:: WORK TO BE COMPLETED ::
Repeat, exactly as written, all of the entries, but not their pictures.

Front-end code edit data
----

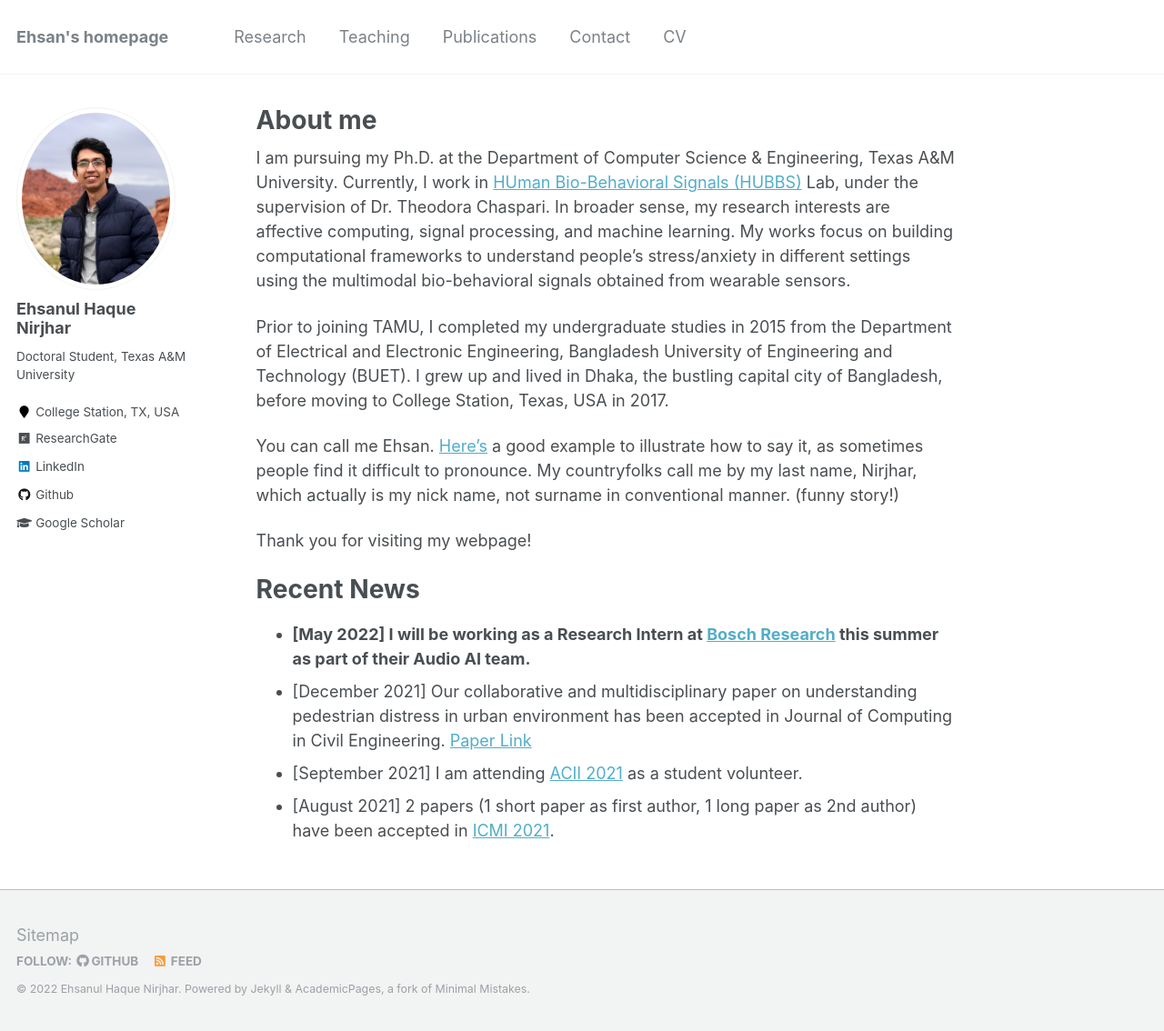
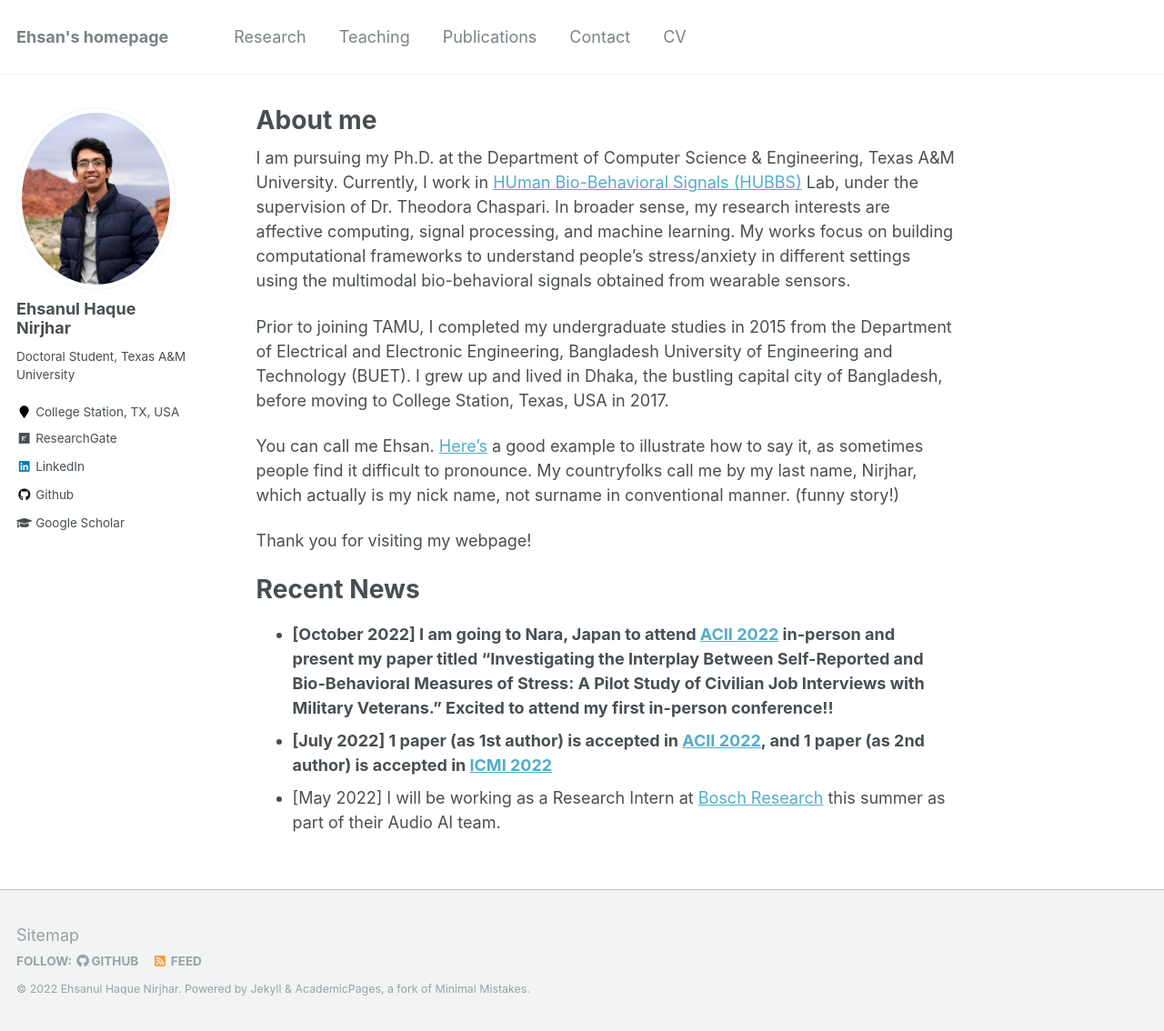
Before and after one commit to Ehsan-Nirjhar/Ehsan-Nirjhar.github.io, a Jekyll site: the page built from _pages/about.md, in a window 1280 px wide and 1134 px high. Shown: the whole window at 91% size. Built offline with Jekyll 4.4.1, drawn with Linux system fonts in a browser that asks for light colours.

Commit message:
added summer 22 info

```diff
--- a/_pages/about.md
+++ b/_pages/about.md
@@ -25,7 +25,6 @@ Thank you for visiting my webpage!
 
 Recent News
 ======
-- **[May 2022] I will be working as a Research Intern at [Bosch Research](https://www.bosch-ai.com/) this summer as part of their Audio AI team.**
-- [December 2021] Our collaborative and multidisciplinary paper on understanding pedestrian distress in urban environment has been accepted in Journal of Computing in Civil Engineering. [Paper Link](https://ascelibrary.org/doi/abs/10.1061/%28ASCE%29CP.1943-5487.0001009)
-- [September 2021] I am attending [ACII 2021](https://www.acii-conf.net/2021/) as a student volunteer.
-- [August 2021] 2 papers (1 short paper as first author, 1 long paper as 2nd author) have been accepted in [ICMI 2021](https://icmi.acm.org/2021/).
+- **[October 2022] I am going to Nara, Japan to attend [ACII 2022](https://acii-conf.net/2022/) in-person and present my paper titled "Investigating the Interplay Between Self-Reported and Bio-Behavioral Measures of Stress: A Pilot Study of Civilian Job Interviews with Military Veterans." Excited to attend my first in-person conference!!**
+- **[July 2022] 1 paper (as 1st author) is accepted in [ACII 2022](https://acii-conf.net/2022/), and 1 paper (as 2nd author) is accepted in [ICMI 2022](https://icmi.acm.org/2022/)**
+- [May 2022] I will be working as a Research Intern at [Bosch Research](https://www.bosch-ai.com/) this summer as part of their Audio AI team.
```
Also changed, not shown: _pages/publications.md (+2 -0 lines).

----

:: SOLUTION ::
Before and after one commit to Ehsan-Nirjhar/Ehsan-Nirjhar.github.io, a Jekyll site: the page built from _pages/about.md, in a window 1280 px wide and 1134 px high. Shown: the whole window at 91% size. Built offline with Jekyll 4.4.1, drawn with Linux system fonts in a browser that asks for light colours.

Commit message:
added summer 22 info

```diff
--- a/_pages/about.md
+++ b/_pages/about.md
@@ -25,7 +25,6 @@ Thank you for visiting my webpage!
 
 Recent News
 ======
-- **[May 2022] I will be working as a Research Intern at [Bosch Research](https://www.bosch-ai.com/) this summer as part of their Audio AI team.**
-- [December 2021] Our collaborative and multidisciplinary paper on understanding pedestrian distress in urban environment has been accepted in Journal of Computing in Civil Engineering. [Paper Link](https://ascelibrary.org/doi/abs/10.1061/%28ASCE%29CP.1943-5487.0001009)
-- [September 2021] I am attending [ACII 2021](https://www.acii-conf.net/2021/) as a student volunteer.
-- [August 2021] 2 papers (1 short paper as first author, 1 long paper as 2nd author) have been accepted in [ICMI 2021](https://icmi.acm.org/2021/).
+- **[October 2022] I am going to Nara, Japan to attend [ACII 2022](https://acii-conf.net/2022/) in-person and present my paper titled "Investigating the Interplay Between Self-Reported and Bio-Behavioral Measures of Stress: A Pilot Study of Civilian Job Interviews with Military Veterans." Excited to attend my first in-person conference!!**
+- **[July 2022] 1 paper (as 1st author) is accepted in [ACII 2022](https://acii-conf.net/2022/), and 1 paper (as 2nd author) is accepted in [ICMI 2022](https://icmi.acm.org/2022/)**
+- [May 2022] I will be working as a Research Intern at [Bosch Research](https://www.bosch-ai.com/) this summer as part of their Audio AI team.
```
Also changed, not shown: _pages/publications.md (+2 -0 lines).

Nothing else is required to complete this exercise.